What You Need to Know About Whooping Cough
Whooping cough is on the rise. Since January, the state of Ohio had 1,014 confirmed or probable cases. In fact, a Columbus school district has canceled two school days surrounding the Thanksgiving holiday due to an outbreak of whooping cough. In Cincinnati and Hamilton County, 46 cases were reported just in October. And, in Kentucky one county, Scott County, 19 cases of whooping cough have been confirmed as of Nov. 20.
Whooping cough, or pertussis, is spread though sneezing and coughing and is highly contagious. Attack rates are close to 80-90% in susceptible individuals. Infants are the most likely to suffer serious complications leading to an oxygen requirement or periods when they stop breathing. However, older children and adults can suffer from a prolonged severe dry cough.
Because the vaccination can weaken over time, we recommend older children, adults, and women who have just delivered be vaccinated with a booster shot. In addition, if confirmed to have whooping cough, children should not return to school until they have been on antibiotics for five days. If you think you might have been exposed, please call your doctor to determine if you should receive antibiotic prophylaxis.
Since the spike in 2010, St. Elizabeth has responded by providing more than 10,000 free vaccinations to mothers and their families. As a St. Elizabeth patient, you can receive this vaccination. If you are not a patient, you can receive a Dtap booster from any St. Elizabeth Physicians Urgent Care Clinic or contact the Northern Kentucky Health Department.

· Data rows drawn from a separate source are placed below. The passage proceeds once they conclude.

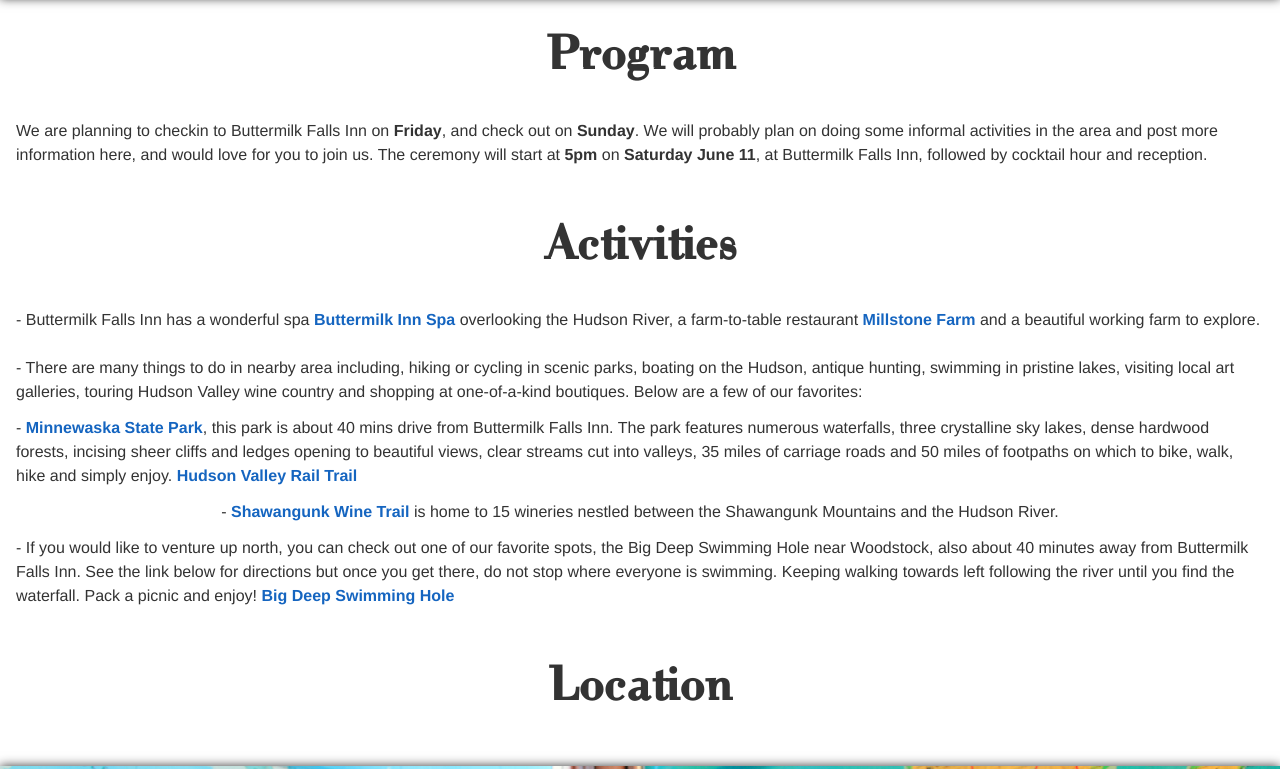
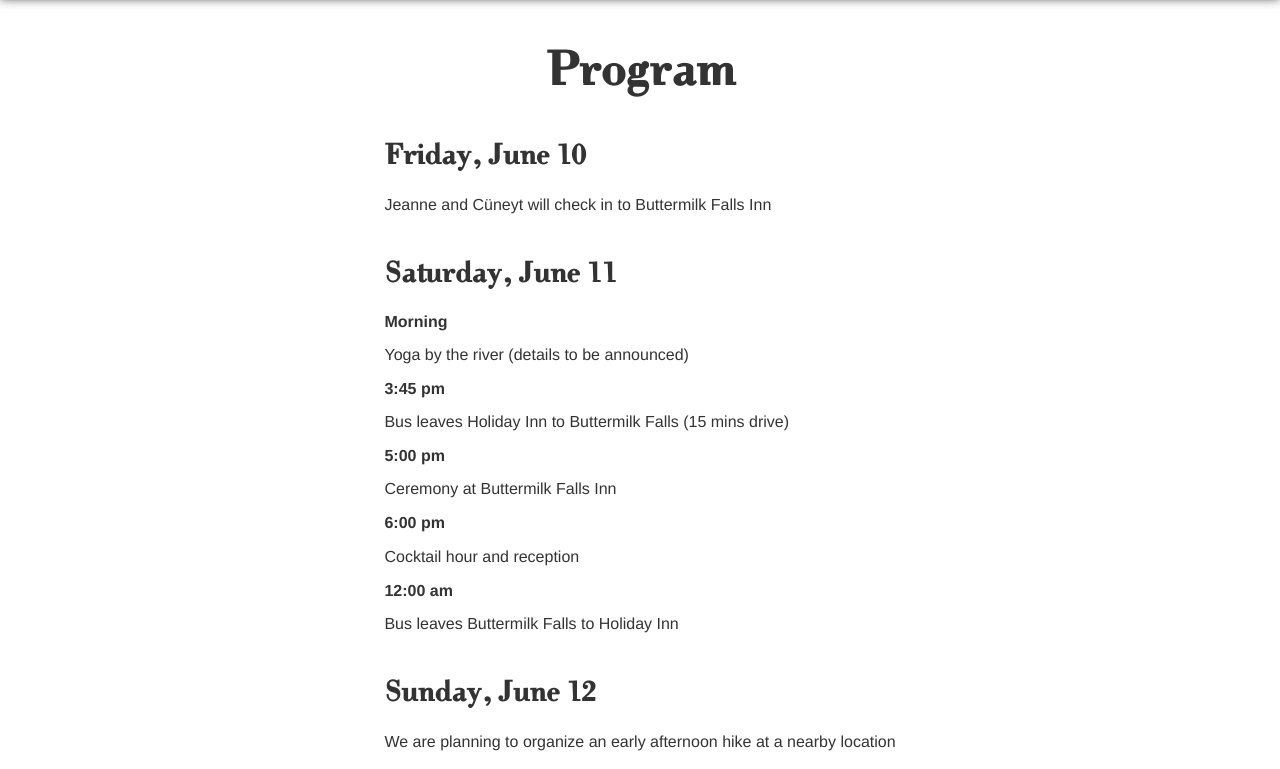
Before and after one commit to emresurmeli/j_an_c_website, a plain HTML site: page index.html in a window 1280 px wide. Shown: the part 900-1669 px from the top of the page. Drawn offline with nearby package versions, Linux system fonts and the light colour scheme; some packages are replaced by stand-ins of ours.

Commit message:
finished

```diff
--- /dev/null
+++ b/css/layouts/home.scss
@@ -0,0 +1,2 @@
+header {
+}
--- a/css/modules/navbar.scss
+++ b/css/modules/navbar.scss
@@ -21,6 +21,10 @@
   width: 100%;
   z-index: 9999;
 
+  &.fixed {
+    position: fixed;
+    top: 0;
+  }
 
 // Mobile view
   .nav-options {
@@ -53,6 +57,12 @@
     padding-right: $centered-navigation-submenu-padding;
     text-decoration: none;
     text-transform: uppercase;
+
+    img {
+      height: 29px;
+      width: 29px;
+      margin: 0px 0px -7px 0px;
+    }
 
     @include media ($horizontal-bar-mode) {
       display: none;
--- a/css/modules/sections.scss
+++ b/css/modules/sections.scss
@@ -108,6 +108,56 @@
   padding: 1em;
 }
 
+.program-infos {
+  display: -webkit-box;
+  display: -moz-box;
+  display: box;
+  display: -webkit-flex;
+  display: -moz-flex;
+  display: -ms-flexbox;
+  display: flex;
+  box-align: center;
+  -webkit-align-items: center;
+  -moz-align-items: center;
+  -ms-align-items: center;
+  -o-align-items: center;
+  align-items: stretch;
+  -ms-flex-align: center;
+  -webkit-box-lines: multiple;
+  -moz-box-lines: multiple;
+  box-lines: multiple;
+  -webkit-flex-wrap: wrap;
+  -ms-flex-wrap: wrap;
+  flex-wrap: wrap;
+  box-orient: horizontal;
+  box-direction: normal;
+  -webkit-flex-direction: column;
+  -moz-flex-direction: column;
+  flex-direction: column;
+  -ms-flex-direction: column;
+  box-pack: center;
+  -webkit-justify-content: center;
+  -moz-justify-content: center;
+  -ms-justify-content: center;
+  -o-justify-content: center;
+  justify-content: center;
+  -ms-flex-pack: center;
+  background-color: #FFFFFF;
+  padding: 1em;
+  max-width: 45%
+
+}
+
+#program-title {
+  text-align: center;
+}
+
+@media only screen and (max-width: 50em) {
+  .program-infos {
+    max-width: 69%
+  }
+}
+
 .activities {
   display: -webkit-box;
   display: -moz-box;
--- a/index.html
+++ b/index.html
@@ -9,7 +9,7 @@
   <body>
     <header class="centered-navigation" role="banner">
       <div class="centered-navigation-wrapper">
-        <a href="javascript:void(0)" id="js-centered-navigation-mobile-menu" class="centered-navigation-mobile-menu">MENU</a>
+        <a href="javascript:void(0)" id="js-centered-navigation-mobile-menu" class="centered-navigation-mobile-menu"><img src="fonts_and_logos/interface.png"/></a></a>
         <nav class="nav-options"role="navigation">
           <ul id="js-centered-navigation-menu" class="centered-navigation-menu show">
             <li class="nav-link"><a href="about_us.html">About Us</a></li>
@@ -17,8 +17,7 @@
             <li class="nav-link"><a data-scroll href="#program">Program</a></li>
             <li class="nav-link"><a data-scroll href="#activities">Activites</a></li>
             <li class="nav-link"><a href="javascript:void(0)" onclick="window.open ('https://docs.google.com/document/d/1jSyIaGMVG7_0RT5sT6m8F_YCTms3gnNERo7qFZLu598/edit', ''); return false">Accommodation</a></li>
-<!--             <li class="nav-link"><a data-scroll href="#transportation">Transportation</a></li>
- -->            <li class="nav-link"><a href="javascript:void(0)" onclick="window.open ('http://goo.gl/forms/ERgTm2IwZj', ''); return false">RSVP</a></li>
+            <li class="nav-link"><a href="javascript:void(0)" onclick="window.open ('http://goo.gl/forms/ERgTm2IwZj', ''); return false">RSVP</a></li>
             <li class="nav-link facebook"><a href="javascript:void(0)" onclick="window.open ('https://www.facebook.com/events/1667187873531725/', ''); return false"><img class="facebook" src="fonts_and_logos/FB-f-Logo__white_50.png" height="29" width="29"></a></li>
           </ul>
         </nav>
@@ -36,46 +35,30 @@
       </div>
     </section>
     <section class="program" id="program">
-      <h1>Program</h1>
-      <p>
-        We are planning to checkin to Buttermilk Falls Inn on <strong>Friday</strong>, and check out on <strong>Sunday</strong>. We will probably plan on doing some informal activities in the area and post more information here, and would love for you to join us. The ceremony will start at <strong>5pm</strong> on <strong>Saturday June 11</strong>, at Buttermilk Falls Inn, followed by cocktail hour and reception.</br>
-        <!-- <div>
-          <p>Friday, June 10</p>
-          <h4>Jeanne and Cüneyt will checkin to Buttermilk Falls Inn</h4>
+      <div class="program-infos">
+        <h1 id="program-title">Program</h1>
+        <div class="program-info">
+          <h2>Friday, June 10</h2>
+          <p>Jeanne and Cüneyt will check in to Buttermilk Falls Inn</p>
+        </div></br>
+        <div class="program-info">
+          <h2>Saturday, June 11</h2>
+          <h3>Morning</h3>
+            <p>Yoga by the river (details to be announced)</p>
+          <h3>3:45 pm</h3>
+            <p>Bus leaves Holiday Inn to Buttermilk Falls (15 mins drive)</p>
+          <h3>5:00 pm</h3>
+            <p>Ceremony at Buttermilk Falls Inn</p>
+          <h3>6:00 pm</h3>
+            <p>Cocktail hour and reception</p>
+          <h3>12:00 am</h3>
+            <p>Bus leaves Buttermilk Falls to Holiday Inn</p>
+        </div></br>
+        <div class="program-info">
+          <h2>Sunday, June 12</h2>
+          <p>We are planning to organize an early afternoon hike at a nearby location</p>
         </div>
-        <div>
-          <p>Saturday, June 11</p>
-          <h4>
-            Morning - Yoga by the river (details to be announced)
-            3:45 pm - Bus leaves Holiday Inn to Buttermilk Falls (15 mins drive)
-            5:00 pm - Ceremony at Buttermilk Falls Inn
-            6:00 pm - Cocktail hour and reception
-            12:00 am - Bus leaves Buttermilk Falls to Holiday Inn
-          </h4>
-        </div>
-        <div>
-          <p>Sunday, June 12</p>
-          <h4>We are planning to organize an early afternoon hike at a nearby location</h4>
-        </div> -->
-      </p>
-<!--       <div class="program-info"style="background-color:blue; height: 200px; width:200px;">
-        <p>Friday, June 10</p>
-        <h4>Jeanne and Cüneyt will checkin to Buttermilk Falls Inn</h4>
       </div>
-      <div class="program-info" style="background-color:red; height: 200px; width:200px;">
-        <p>Saturday, June 11</p>
-        <h4>
-          Morning - Yoga by the river (details to be announced)
-          3:45 pm - Bus leaves Holiday Inn to Buttermilk Falls (15 mins drive)
-          5:00 pm - Ceremony at Buttermilk Falls Inn
-          6:00 pm - Cocktail hour and reception
-          12:00 am - Bus leaves Buttermilk Falls to Holiday Inn
-        </h4>
-      </div>
-      <div class="program-info" style="background-color:yellow; height: 200px; width:200px;">
-        <p>Sunday, June 12</p>
-        <h4>We are planning to organize an early afternoon hike at a nearby location</h4>
-      </div> -->
     </section>
     <section class="activities" id="activities">
       <h1>Activities</h1>
--- a/script.js
+++ b/script.js
@@ -11,6 +11,15 @@
         $('#js-centered-navigation-menu').removeAttr('style');
       }
     });
+  });
+
+  $(window).bind('scroll', function() {
+    if ($(window).scrollTop() > 10) {
+      $('.centered-navigation').addClass('fixed');
+    }
+    else {
+      $('.centered-navigation').removeClass('fixed');
+    }
   });
 
   // Smooth scrolling
@@ -28,12 +37,13 @@
   });
 
   // Google maps
-  var bittersMap = (function () {
+  var Map = (function () {
     var butterMilkCord = new google.maps.LatLng(41.663407, -73.964074),
         holidayInnCord = new google.maps.LatLng(41.677393, -73.927240),
         mapCenter = new google.maps.LatLng(41.67000, -73.94000),
         mapCanvas = document.getElementById('map_canvas'),
         mapOptions = {
+          key: 'AIzaSyA6HIbVDaYOKm9c-vJMHfXoNhLt_99XbuU',
           center: mapCenter,
           zoom: 12,
           scrollwheel: true,
@@ -88,8 +98,8 @@
           elementType: 'geometry',
           stylers: [
             { hue: '#ffff00' },
-            { saturation: 30 },
-            { lightness: 10}
+            { saturation: 10 },
+            { lightness: 100}
           ]}
         ]);
 
@@ -105,5 +115,5 @@
     };
   }());
 
-  bittersMap.init();
+  Map.init();
 });
```
Also changed, not shown: about_us.html (+5 -9 lines), css/layouts/home.sass (deleted), css/styles.css, fonts_and_logos/font/fontello.ttf (added), fonts_and_logos/font/fontello.woff (added), fonts_and_logos/font/fontello.woff2 (added), fonts_and_logos/hamburger-nav-icon1.png (added), fonts_and_logos/interface.png (added), jandc_photos/IMG_0227-1.JPG (added), jandc_photos/fullsize.jpg (renamed from jandc_photos/FullSizeRender (1).jpg), 5 other files.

What do you do when your baby drops their pacifier?
Recently, a study was done by Pediatrics to determine the effects of a parent sucking on their child’s pacifier in order to clean it.
Researchers studied 184 Swedish babies and concluded that the parent’s saliva changed the collection of bacteria, or microbials, on the pacifier. And, found that allergic reactions, such as eczema and asthma, dramatically decreased in 18 to 36-month-old babies.
While this sounds like a breakthrough discovery, there are mixed feelings about whether the lack of exposure to these bacteria early in life could affect children’s health. Dr. Catherine DeFoor
of St. Elizabeth Pediatrics in Florence gives her opinion on this recent study:
I've read the study and find the results very interesting. I know there is extensive ongoing debate and research regarding early microbial exposure and allergy prevention in children.
There is the line of thought that, in general, our society has become excessively paranoid regarding exposure to microbials, which has led to an increase in allergies, asthma and eczema. Furthermore, sucking on your child's pacifier and then putting it into their mouth does seem an effective method for transferring microbials to your child. However, in doing so you don't really have a choice in which microbials are transferred and I'm not sure we know enough about which microbes would be protective against the development of allergies/asthma/eczema.
They did state that there wasn't an increased incidence of respiratory infections, but I do not feel their research adequately addressed the risk of other potentially transferred infections, such as gastrointestinal viruses, candidiasis, and herpes stomatitis. They also need to further research the risk of transmitting cariogenic bacteria to children. I feel the results of the study are intriguing and should lead to further research.
I will say that I do not routinely recommend parents boil their child's pacifiers. However, I will not start asking them to clean them with their mouths based on this study.